the second week of the moisture festival — the one that i played in, with the fremont philharmonic — is over. it went really well, i played a majority of the right notes, didn’t drop my music, or lose tunes, made a majority of my cues, kept ALL of my music in alphabetical order, except for the tunes that were “officially” part of the show, so i could find things instantaneously when things changed abruptly without warning…

which they INEVITABLY do at the moisture festival.

hacki and möppi were there, tom noddy was there, sandy was there, frank olivier was there, peewee and joanne (barry and yvonne, couple #69) were there… i saw people that i only see once a year, at the moisture festival… it was the 15th anniversary of the longest running comedy/varieté showcase IN THE WORLD (and my 15th year as a performer in the moisture festival), and hardly anybody mentioned the fact that the palladium is up for sale, and there’s a possibility that whoever buys it will not honour the contracts that events like the moisture festival (and the panto) have with mike hale… but, at least for now, things are happening in a more or less normal, for the moisture festival, way. who knows what’s going to happen next year… apparently somebody does, but it’s not me, and whoever it is, isn’t saying anything.

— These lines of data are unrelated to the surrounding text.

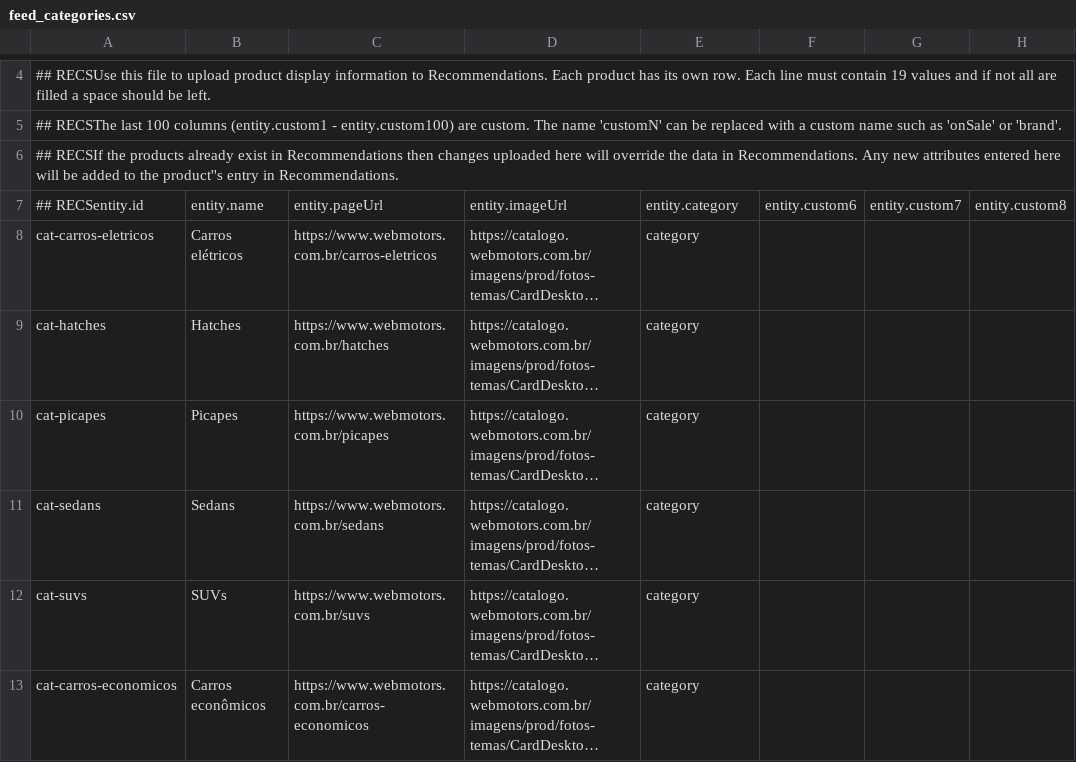
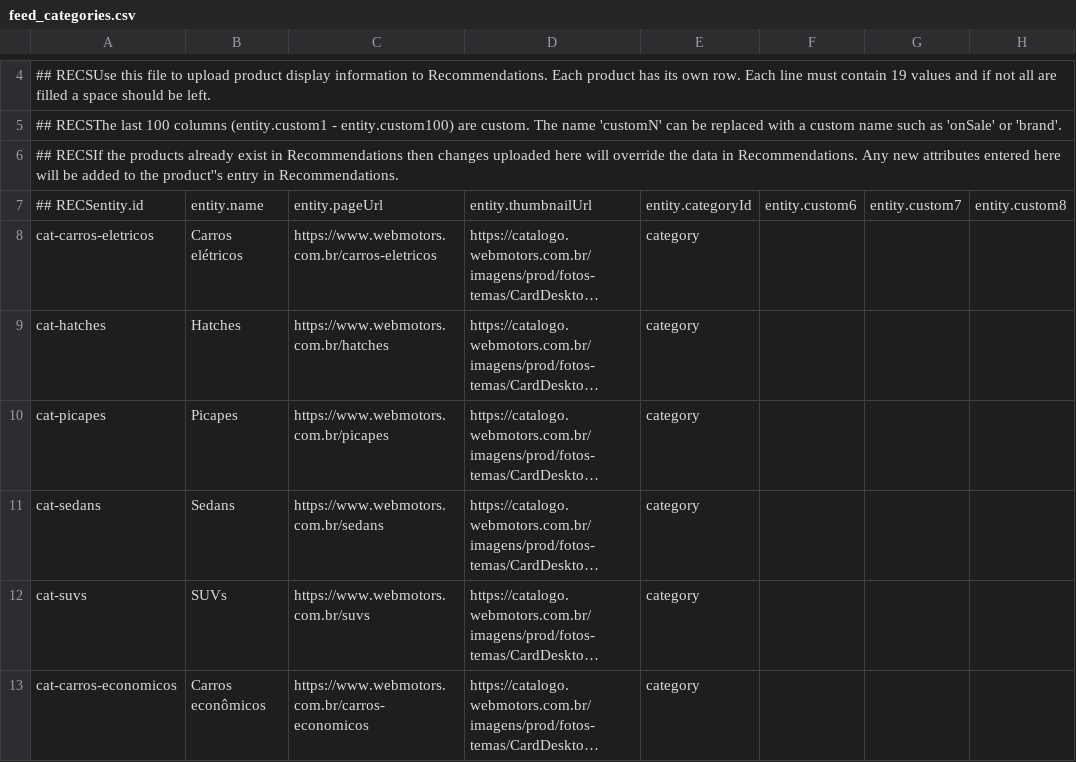
Before and after one commit to edurezende10/lcgbr-ecom, a CSV file: frontend/public/feed_categories.csv, drawn as a sheet; only a part is shown, gaps mark what is left out; long unchanged cells end in …; the diff names each change by its address in the sheet, - before the commit and + after, or states it on an @@ line.

Commit message:
categories updated

```diff
--- a/frontend/public/feed_categories.csv
+++ b/frontend/public/feed_categories.csv
-D7: entity.imageUrl
+D7: entity.thumbnailUrl
-E7: entity.category
+E7: entity.categoryId
```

you’re creeping me out

you are the lady who lives on the west side of 37th Ave. S., between S. 378th and S.376th, who came out of her house after i walked past this evening, and yelled “you’re creeping me out!”

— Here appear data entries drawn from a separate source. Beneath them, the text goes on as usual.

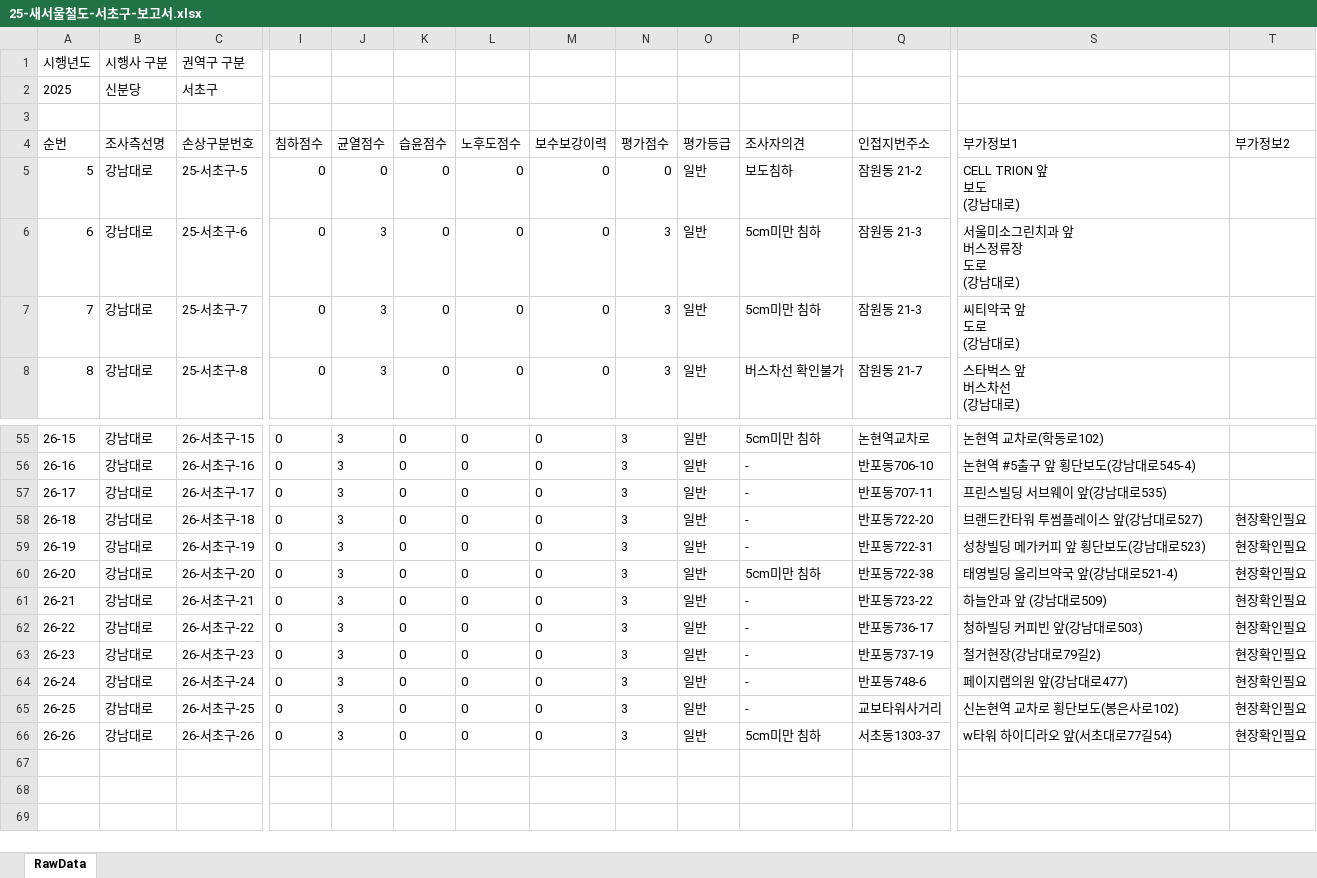
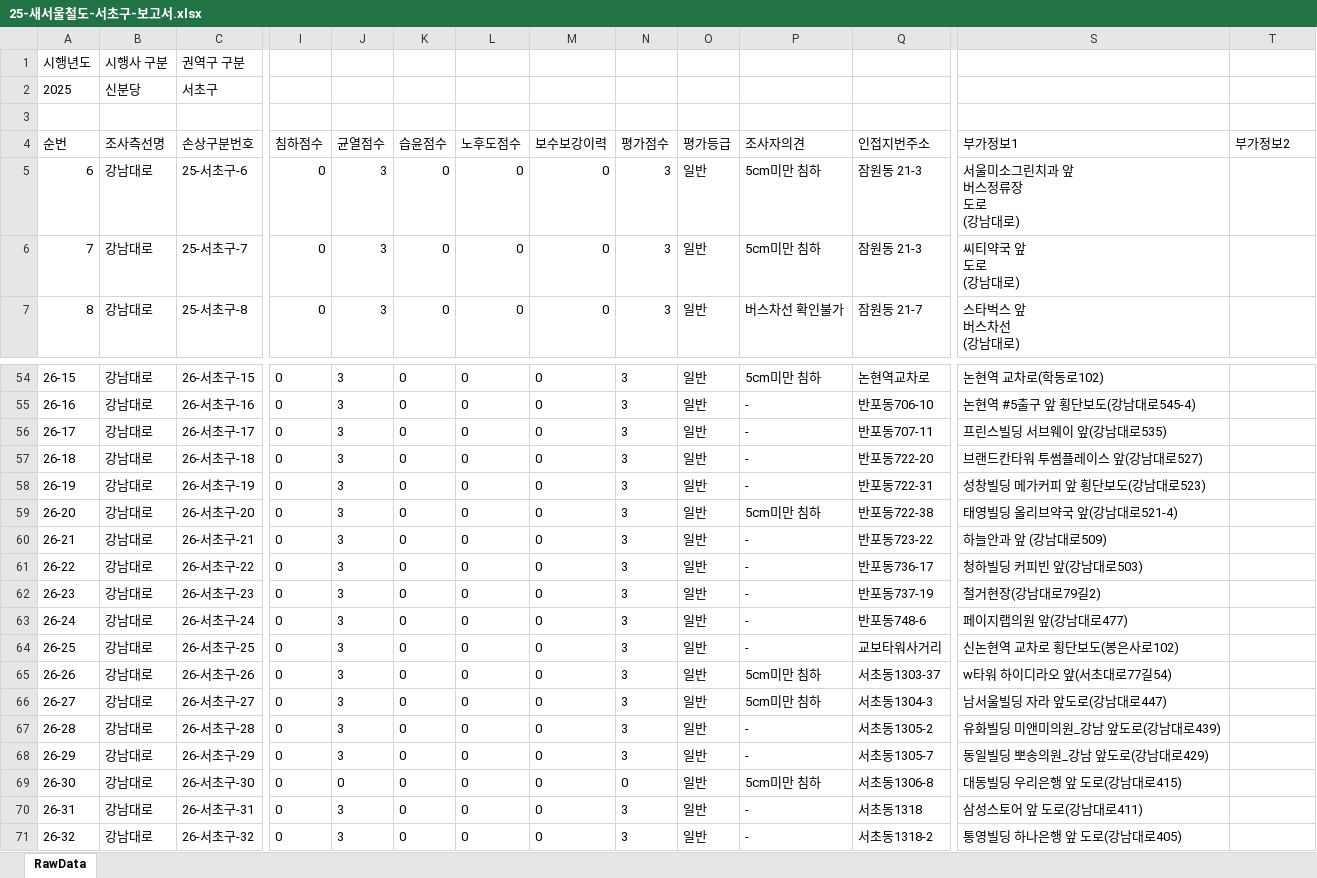
Before and after one commit to JasonYhim/GSMM, an Excel workbook: 25-새서울철도-서초구-보고서.xlsx, sheet RawData, drawn as a sheet; only a part is shown, gaps mark what is left out; values as stored, in another font and other column widths than the file's, no borders; removed rows and columns are numbered as before the commit, all else as after; rows hold the shown columns only; ↵ is a line break in a cell; the diff names each change by its address in the sheet, - before the commit and + after, or states it on an @@ line.

Commit message:
📊 데이터 업데이트 - 25-새서울철도-서초구-보고서.xlsx

```diff
--- a/25-새서울철도-서초구-보고서.xlsx (sheet RawData)
+++ b/25-새서울철도-서초구-보고서.xlsx (sheet RawData)
-row 5: 5 | 강남대로 | 25-서초구-5 | 0 | 0 | 0 | 0 | 0 | 0 | 일반 | 보도침하 | 잠원동 21-2 | CELL TRION 앞 ↵ 보도 ↵ (강남대로)
-T57:T65 (부가정보2): 현장확인필요
+T57:T65 (부가정보2): (empty)
+row 66: 26-27 | 강남대로 | 26-서초구-27 | 0 | 3 | 0 | 0 | 0 | 3 | 일반 | 5cm미만 침하 | 서초동1304-3 | 남서울빌딩 자라 앞도로(강남대로447)
+row 67: 26-28 | 강남대로 | 26-서초구-28 | 0 | 3 | 0 | 0 | 0 | 3 | 일반 | - | 서초동1305-2 | 유화빌딩 미앤미의원_강남 앞도로(강남대로439)
+row 68: 26-29 | 강남대로 | 26-서초구-29 | 0 | 3 | 0 | 0 | 0 | 3 | 일반 | - | 서초동1305-7 | 동일빌딩 뽀송의원_강남 앞도로(강남대로429)
+row 69: 26-30 | 강남대로 | 26-서초구-30 | 0 | 0 | 0 | 0 | 0 | 0 | 일반 | 5cm미만 침하 | 서초동1306-8 | 대동빌딩 우리은행 앞 도로(강남대로415)
+row 70: 26-31 | 강남대로 | 26-서초구-31 | 0 | 3 | 0 | 0 | 0 | 3 | 일반 | - | 서초동1318 | 삼성스토어 앞 도로(강남대로411)
+row 71: 26-32 | 강남대로 | 26-서초구-32 | 0 | 3 | 0 | 0 | 0 | 3 | 일반 | - | 서초동1318-2 | 통영빌딩 하나은행 앞 도로(강남대로405)
```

i am the guy who walked past your house in a cloak and hood (it’s actually called a burnous), like this:

180319 you're creeping me out
180319 you’re creeping me out

without looking back, i yelled “i’m sorry”, but i wanted to give you a more complete explanation.

i’m sorry you’re “creeped out” by me, but when you yell at me like that, i want to come back and reassure you that it’s just me, and i’m not dangerous. in fact, i am a human being, with feelings, and it hurts me that you would think of me in that way. i also think that, perhaps, you should critically examine the things that “creep you out”, because they may be steering your life in the wrong direction. i’m not hurting anybody, and the fact that i don’t dress like “normal people” shouldn’t be an issue, as long as i’m not hurting anybody. it’s reactions like yours that make me afraid to walk in our neighbourhood, despite the fact that i’m not dangerous, and i never hurt anyone.

at the same time, you should not expect me to change my habit of dressing strangely and walking through our neighbourhood at dusk, because it’s my right, regardless of how much it creeps you out. 😡

the enlightened rantings of a brain damaged freak